(Edit tracking data)
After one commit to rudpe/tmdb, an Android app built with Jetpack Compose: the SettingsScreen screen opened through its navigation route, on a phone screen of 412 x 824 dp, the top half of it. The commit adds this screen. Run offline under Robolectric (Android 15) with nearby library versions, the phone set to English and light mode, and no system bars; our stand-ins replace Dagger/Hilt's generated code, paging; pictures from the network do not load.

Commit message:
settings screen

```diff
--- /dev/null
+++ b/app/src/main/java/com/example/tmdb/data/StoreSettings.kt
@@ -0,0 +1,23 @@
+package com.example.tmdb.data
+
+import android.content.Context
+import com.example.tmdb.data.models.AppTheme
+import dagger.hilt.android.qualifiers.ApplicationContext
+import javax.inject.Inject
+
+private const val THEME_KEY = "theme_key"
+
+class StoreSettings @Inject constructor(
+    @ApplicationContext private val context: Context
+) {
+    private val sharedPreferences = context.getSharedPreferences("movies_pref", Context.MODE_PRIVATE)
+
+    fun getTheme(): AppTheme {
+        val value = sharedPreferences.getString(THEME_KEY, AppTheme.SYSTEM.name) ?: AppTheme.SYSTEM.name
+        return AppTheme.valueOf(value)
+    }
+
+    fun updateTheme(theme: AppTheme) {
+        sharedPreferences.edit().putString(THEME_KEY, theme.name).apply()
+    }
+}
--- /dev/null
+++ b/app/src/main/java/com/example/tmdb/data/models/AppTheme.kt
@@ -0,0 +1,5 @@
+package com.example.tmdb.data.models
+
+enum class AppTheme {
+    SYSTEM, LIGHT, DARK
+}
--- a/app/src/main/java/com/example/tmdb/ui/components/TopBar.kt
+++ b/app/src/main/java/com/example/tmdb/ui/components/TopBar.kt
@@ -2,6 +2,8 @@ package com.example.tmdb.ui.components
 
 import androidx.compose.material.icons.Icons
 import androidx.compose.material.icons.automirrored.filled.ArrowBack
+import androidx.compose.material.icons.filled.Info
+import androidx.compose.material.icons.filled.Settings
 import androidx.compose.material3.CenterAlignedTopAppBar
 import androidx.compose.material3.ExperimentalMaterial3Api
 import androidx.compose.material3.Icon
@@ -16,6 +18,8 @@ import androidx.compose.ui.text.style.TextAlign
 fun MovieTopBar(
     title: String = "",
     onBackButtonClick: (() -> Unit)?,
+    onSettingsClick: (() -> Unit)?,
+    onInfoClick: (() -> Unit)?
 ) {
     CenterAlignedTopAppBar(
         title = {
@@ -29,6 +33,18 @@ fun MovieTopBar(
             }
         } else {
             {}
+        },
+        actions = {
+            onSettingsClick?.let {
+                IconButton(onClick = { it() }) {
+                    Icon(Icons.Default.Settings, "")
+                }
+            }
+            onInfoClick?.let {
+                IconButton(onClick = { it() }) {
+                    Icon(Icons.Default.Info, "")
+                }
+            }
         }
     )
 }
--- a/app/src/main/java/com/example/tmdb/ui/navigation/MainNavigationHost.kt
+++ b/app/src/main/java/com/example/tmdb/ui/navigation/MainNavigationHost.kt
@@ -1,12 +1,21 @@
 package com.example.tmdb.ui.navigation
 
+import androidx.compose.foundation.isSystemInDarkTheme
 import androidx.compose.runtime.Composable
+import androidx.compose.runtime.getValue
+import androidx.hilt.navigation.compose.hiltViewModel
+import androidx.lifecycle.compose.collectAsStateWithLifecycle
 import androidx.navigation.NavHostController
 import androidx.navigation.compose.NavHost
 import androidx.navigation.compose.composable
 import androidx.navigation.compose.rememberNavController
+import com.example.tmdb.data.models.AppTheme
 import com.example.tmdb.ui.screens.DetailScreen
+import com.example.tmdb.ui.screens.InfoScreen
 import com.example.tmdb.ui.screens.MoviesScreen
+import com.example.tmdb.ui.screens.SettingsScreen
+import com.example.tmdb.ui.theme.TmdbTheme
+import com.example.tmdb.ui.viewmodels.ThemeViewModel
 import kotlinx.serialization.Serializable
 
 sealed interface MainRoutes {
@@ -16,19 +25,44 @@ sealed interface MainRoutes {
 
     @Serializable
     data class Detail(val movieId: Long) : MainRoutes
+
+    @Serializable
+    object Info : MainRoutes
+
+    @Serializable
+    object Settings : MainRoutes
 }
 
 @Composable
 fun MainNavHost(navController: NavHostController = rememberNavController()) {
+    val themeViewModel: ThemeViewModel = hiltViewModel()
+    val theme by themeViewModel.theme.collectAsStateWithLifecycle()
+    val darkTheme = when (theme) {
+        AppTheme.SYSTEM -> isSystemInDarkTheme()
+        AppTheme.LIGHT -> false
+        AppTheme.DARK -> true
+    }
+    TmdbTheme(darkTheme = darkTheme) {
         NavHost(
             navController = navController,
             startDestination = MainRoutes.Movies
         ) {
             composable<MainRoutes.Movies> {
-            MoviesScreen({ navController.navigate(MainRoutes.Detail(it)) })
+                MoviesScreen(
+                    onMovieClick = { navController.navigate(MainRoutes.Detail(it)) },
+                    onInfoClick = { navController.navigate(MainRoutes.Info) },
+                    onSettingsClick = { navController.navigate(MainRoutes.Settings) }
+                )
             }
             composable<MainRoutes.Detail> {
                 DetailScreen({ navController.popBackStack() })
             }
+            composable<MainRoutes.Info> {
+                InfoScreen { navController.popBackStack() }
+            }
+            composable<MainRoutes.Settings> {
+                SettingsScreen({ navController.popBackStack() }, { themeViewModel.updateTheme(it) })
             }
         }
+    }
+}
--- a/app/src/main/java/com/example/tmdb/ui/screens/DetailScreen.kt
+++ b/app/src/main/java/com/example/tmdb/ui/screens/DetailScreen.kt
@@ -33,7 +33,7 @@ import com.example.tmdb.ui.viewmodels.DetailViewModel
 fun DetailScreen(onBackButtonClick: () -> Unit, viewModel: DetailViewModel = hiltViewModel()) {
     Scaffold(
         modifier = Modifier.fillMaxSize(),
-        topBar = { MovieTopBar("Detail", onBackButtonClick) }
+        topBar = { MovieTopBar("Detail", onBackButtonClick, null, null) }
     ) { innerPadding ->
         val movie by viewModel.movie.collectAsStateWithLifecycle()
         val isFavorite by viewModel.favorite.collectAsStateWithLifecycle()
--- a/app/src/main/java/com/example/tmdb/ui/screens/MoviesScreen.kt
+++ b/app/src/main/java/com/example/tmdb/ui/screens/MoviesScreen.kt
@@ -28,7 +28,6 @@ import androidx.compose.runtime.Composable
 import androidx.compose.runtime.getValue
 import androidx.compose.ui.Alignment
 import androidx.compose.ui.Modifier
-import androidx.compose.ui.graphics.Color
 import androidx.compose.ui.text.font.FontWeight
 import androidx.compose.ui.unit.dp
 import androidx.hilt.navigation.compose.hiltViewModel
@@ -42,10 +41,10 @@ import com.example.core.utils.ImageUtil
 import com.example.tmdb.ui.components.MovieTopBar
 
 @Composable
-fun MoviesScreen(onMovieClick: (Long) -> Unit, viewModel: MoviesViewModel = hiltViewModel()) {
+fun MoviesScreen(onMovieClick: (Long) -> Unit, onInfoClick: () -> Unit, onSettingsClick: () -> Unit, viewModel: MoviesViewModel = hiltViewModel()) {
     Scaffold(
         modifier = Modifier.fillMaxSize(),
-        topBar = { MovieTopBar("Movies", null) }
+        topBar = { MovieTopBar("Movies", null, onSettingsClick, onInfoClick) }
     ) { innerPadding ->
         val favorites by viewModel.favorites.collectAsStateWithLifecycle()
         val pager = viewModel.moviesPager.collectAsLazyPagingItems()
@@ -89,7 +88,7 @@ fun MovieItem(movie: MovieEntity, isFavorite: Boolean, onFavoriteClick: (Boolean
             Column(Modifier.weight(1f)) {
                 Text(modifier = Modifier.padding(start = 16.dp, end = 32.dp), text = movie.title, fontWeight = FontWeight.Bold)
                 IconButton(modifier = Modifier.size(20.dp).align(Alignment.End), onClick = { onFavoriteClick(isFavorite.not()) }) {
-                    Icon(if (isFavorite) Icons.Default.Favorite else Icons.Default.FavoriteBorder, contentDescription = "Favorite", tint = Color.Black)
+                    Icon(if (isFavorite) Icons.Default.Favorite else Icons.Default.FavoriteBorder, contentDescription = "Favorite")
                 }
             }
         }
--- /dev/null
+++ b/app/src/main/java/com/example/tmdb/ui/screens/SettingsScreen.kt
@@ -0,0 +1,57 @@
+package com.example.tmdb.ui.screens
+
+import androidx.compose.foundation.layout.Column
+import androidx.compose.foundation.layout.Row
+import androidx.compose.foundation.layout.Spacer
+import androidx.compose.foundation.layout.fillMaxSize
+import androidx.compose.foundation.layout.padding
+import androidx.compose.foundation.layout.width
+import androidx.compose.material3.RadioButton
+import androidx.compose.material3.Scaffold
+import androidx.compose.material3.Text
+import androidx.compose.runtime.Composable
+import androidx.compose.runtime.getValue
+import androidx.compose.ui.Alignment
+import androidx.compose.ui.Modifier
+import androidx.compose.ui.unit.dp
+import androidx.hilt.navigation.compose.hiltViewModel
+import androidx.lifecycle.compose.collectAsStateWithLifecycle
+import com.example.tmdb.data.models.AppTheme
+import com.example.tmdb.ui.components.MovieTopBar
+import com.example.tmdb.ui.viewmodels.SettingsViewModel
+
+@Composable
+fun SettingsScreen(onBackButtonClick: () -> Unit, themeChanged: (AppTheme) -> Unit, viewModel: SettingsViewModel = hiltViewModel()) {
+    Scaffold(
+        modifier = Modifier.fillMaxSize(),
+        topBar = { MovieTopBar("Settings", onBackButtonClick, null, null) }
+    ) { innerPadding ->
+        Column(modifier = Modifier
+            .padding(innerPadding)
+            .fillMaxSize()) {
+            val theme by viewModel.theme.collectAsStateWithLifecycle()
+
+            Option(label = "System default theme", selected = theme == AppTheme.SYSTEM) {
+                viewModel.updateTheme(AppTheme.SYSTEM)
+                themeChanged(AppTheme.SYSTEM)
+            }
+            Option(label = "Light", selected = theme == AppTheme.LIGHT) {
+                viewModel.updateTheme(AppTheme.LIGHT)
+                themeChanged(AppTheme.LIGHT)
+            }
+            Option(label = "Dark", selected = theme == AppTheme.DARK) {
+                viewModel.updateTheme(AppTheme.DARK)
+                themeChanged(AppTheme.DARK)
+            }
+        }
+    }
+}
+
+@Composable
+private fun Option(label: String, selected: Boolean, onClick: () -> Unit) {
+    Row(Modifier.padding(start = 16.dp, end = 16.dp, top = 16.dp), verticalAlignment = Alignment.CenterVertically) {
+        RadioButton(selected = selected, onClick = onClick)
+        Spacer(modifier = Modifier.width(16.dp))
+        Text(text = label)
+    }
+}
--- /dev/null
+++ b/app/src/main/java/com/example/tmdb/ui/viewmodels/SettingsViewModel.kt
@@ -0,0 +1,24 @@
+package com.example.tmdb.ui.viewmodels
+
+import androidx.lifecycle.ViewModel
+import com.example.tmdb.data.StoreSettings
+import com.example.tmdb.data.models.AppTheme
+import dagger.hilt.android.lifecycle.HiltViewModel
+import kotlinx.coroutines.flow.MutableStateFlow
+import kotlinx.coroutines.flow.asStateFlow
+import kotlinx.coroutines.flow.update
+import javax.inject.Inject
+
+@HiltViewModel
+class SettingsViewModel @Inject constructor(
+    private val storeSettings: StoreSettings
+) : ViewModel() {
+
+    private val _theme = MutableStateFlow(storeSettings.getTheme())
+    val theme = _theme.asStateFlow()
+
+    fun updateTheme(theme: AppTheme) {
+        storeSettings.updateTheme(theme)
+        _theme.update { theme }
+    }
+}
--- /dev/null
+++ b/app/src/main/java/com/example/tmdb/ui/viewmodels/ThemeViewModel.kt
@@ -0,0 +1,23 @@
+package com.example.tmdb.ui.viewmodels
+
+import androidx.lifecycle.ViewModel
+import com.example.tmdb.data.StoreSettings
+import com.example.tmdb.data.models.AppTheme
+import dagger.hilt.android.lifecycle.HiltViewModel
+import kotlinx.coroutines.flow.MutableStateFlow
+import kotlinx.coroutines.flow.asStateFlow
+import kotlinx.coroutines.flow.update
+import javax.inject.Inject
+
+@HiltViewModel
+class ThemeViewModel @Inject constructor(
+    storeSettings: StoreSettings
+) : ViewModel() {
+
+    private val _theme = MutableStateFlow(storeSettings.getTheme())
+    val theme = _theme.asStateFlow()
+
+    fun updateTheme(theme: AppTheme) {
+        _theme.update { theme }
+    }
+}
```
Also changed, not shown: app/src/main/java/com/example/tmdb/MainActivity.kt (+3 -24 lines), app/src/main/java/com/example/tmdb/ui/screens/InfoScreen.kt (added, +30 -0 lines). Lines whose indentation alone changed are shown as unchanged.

Task prompt
Check each line of the records above for the string "updateTheme", and report every line that has it.

Solution to this task
+    fun updateTheme(theme: AppTheme) {
+                SettingsScreen({ navController.popBackStack() }, { themeViewModel.updateTheme(it) })
+                viewModel.updateTheme(AppTheme.SYSTEM)
+                viewModel.updateTheme(AppTheme.LIGHT)
+                viewModel.updateTheme(AppTheme.DARK)
+    fun updateTheme(theme: AppTheme) {
+        storeSettings.updateTheme(theme)
+    fun updateTheme(theme: AppTheme) {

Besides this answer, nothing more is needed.